Thursday, August 16, 2018

Matters regarding Family Violence

There's a report at the NZ Herald about family violence. It's come from NewstalkZB:

Figures released to Mike Hosking Breakfast under the Official Information Act show police launched 121,739 thousand family violence investigations last year - or 333 a day.....Yet as those numbers increase, the number of apprehensions and prosecutions is trending down with 16,764 prosecutions made last year – down more than 2500 from 2008. 
I had to read the report twice cause I couldn't understand the point they were trying to make. Why?

Look at the table they made:

Coincidentally, directly before reading this I was chewing through a research report into Pacific family violence.

Amazingly reference is made to 'family structure' being a contributor:

Changes in traditional family structures and dynamics that may contribute to violence in Pacific families include an increase in single-parent households and the absence of
fathers (and male role models) within the immediate family structure (Pacific Advisory Group, 2009). 
That's highly unusual from anything funded or published by MSD.

Also of interest, the Pacific authors make a point not often heard that 'Pacific people' are grouped together but comprise seven different island groups that do not necessarily share homogeneous cultural or belief systems which results in differing behaviours. Highlighting that is a graph that shows how varying the types of family violence are across the different groups:

(Left click on image to enlarge)

Update: The NZ Herald table has now been corrected.

Wednesday, August 15, 2018

Not naming fathers a "rort"

MEDIA RELEASE: Not naming fathers a "rort"

MSD Minister Carmel Sepuloni, and Green Party MP Jan Logie are promulgating misinformation about sanctioning mothers who won't name the fathers of their children.

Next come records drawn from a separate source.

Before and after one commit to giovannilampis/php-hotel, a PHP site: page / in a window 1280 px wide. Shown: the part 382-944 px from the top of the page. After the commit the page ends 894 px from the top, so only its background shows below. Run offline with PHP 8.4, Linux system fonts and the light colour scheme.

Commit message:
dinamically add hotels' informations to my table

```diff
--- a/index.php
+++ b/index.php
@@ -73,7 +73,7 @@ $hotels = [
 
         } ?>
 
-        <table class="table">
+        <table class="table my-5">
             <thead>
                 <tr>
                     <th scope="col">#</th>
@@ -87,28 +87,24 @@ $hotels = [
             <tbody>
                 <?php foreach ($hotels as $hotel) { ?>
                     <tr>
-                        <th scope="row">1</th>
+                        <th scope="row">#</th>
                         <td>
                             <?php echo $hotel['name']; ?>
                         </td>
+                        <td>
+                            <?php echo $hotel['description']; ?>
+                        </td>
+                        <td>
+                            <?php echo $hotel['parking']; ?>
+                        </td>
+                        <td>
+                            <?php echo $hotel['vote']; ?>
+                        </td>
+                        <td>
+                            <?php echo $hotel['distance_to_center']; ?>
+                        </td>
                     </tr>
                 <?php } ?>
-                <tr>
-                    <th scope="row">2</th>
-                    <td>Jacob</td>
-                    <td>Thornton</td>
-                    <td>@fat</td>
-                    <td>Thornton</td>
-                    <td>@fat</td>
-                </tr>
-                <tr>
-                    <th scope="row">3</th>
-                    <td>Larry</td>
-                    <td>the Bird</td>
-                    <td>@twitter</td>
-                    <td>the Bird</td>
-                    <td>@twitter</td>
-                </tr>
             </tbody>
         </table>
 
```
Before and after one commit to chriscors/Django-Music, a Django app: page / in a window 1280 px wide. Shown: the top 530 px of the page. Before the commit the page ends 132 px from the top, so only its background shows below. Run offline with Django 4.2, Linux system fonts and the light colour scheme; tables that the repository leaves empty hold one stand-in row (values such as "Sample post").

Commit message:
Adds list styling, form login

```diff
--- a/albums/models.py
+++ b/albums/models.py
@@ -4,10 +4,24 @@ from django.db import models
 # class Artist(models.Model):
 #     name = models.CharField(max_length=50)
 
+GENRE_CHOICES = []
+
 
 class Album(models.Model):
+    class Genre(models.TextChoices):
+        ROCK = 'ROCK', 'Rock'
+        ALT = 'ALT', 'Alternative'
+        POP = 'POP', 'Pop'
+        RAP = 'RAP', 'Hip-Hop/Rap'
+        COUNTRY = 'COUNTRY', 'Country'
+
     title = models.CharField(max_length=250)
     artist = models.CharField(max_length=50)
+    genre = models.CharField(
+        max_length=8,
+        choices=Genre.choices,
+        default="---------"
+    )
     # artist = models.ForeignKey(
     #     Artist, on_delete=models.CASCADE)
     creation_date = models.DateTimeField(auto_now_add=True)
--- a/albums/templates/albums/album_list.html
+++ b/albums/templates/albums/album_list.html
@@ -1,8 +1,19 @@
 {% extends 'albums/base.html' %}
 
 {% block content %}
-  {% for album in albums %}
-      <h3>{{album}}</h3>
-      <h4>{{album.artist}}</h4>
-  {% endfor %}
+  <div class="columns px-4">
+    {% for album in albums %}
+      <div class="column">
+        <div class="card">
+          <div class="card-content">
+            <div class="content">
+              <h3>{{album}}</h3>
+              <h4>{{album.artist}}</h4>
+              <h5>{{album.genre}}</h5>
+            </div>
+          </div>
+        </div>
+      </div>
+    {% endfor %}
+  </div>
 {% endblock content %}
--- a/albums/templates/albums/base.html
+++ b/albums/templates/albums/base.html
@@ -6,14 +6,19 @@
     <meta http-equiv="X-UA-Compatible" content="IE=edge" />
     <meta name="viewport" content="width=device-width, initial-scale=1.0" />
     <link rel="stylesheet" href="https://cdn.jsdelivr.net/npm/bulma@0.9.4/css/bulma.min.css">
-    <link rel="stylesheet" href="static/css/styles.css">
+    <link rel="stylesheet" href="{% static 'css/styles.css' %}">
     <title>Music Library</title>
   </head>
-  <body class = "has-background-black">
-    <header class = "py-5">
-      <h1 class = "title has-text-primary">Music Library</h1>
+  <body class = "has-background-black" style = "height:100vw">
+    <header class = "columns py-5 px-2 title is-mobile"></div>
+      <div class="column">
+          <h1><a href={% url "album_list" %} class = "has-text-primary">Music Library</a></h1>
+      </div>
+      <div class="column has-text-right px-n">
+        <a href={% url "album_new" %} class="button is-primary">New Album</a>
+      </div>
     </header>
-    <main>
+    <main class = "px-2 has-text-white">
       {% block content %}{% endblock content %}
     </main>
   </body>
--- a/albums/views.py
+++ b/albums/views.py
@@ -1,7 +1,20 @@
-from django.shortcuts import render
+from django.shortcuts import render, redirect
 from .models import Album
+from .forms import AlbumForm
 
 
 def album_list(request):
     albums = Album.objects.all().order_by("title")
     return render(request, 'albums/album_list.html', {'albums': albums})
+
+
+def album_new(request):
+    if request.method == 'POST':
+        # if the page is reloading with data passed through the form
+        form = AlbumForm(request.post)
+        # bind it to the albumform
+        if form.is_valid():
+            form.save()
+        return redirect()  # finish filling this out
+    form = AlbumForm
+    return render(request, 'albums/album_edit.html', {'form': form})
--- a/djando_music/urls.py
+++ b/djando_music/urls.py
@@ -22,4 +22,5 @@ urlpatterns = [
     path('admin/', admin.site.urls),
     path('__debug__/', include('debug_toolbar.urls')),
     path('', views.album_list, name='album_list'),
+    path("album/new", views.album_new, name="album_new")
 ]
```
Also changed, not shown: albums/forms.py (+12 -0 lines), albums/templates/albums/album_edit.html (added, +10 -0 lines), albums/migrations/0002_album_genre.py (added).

The sanction, which takes around $28 from beneficiary mothers who do not provide the name of the father, is neither cruel nor excessive. If the mother fears risk of violence from a named father, Work and Income already provides an exemption. The Work and Income manual clearly states:

'Your benefit payments may be reduced if you don’t legally identify the other parent or apply for Child Support. In some situations you may not need to do this, for example if you or your child would be at risk of violence. Work and Income can tell you more about this.'

Minister Sepuloni has been advised by MSD:

'Repealing Section 70a could provide an incentive for clients not to apply for Child Support and establish private arrangements with the other parent. This is because clients would retain their full benefit rate and receive the child support paid privately.'

The previous Labour government acknowledged this practice and labelled it a 'rort'. Former MSD Minister Steve Maharey said in 2004,

'It is a rort, and I have said time and time again in this Parliament that fathers must front up to their obligations, and we will make sure they do, as much as we can...It is not unreasonable to expect that single parents bringing up children on their own identify who  in law is the other parent, or to expect that they seek financial support for the child from the other parent. It is not unreasonable to penalise financially those who do not.'

The current government has shifted a long way from their predecessor's position with no good reason.

Whatever fathers do not pay for their children, someone else will have to.

Carmel Sepuloni needs to explain why this is fair.

Tuesday, August 14, 2018

More children being added to a Sole Parent benefit

MEDIA RELEASE: More children being added to a Sole Parent benefit

Data released under the Official Information Act shows that more beneficiaries on Sole Parent Support are adding children to their existing benefit.

Welfare commentator Lindsay Mitchell says, "The number of children being added to a Sole Parent benefit has risen from 5,384 in 2013 to 6,584 in 2017 - a 22% increase."

The number of children who are dependent on any benefit by the end of their birth year has also recently increased.

"At the end of  2017,  beneficiaries responsible for a child born that year numbered 9,810  - an average of 817 a month. But in the six months to June 2018 that average grew to 937 per month. A 15% increase."

The Ministry of Social Development links lower exits from benefits to higher payments for beneficiary families with children. Staying on a benefit and possibly adding a child is a behavioural response to more money.

The National government lifted basic benefit rates for families with children in 2016. Labour has since lifted Family Tax Credits for children of beneficiaries and introduced Best Start - a further $60 weekly payment for newborns in workless homes.

Children long-term dependent on benefits are far more likely to be abused or neglected; far more likely to grow up to be reliant on a benefit themselves and more likely to receive a community or custodial sentence.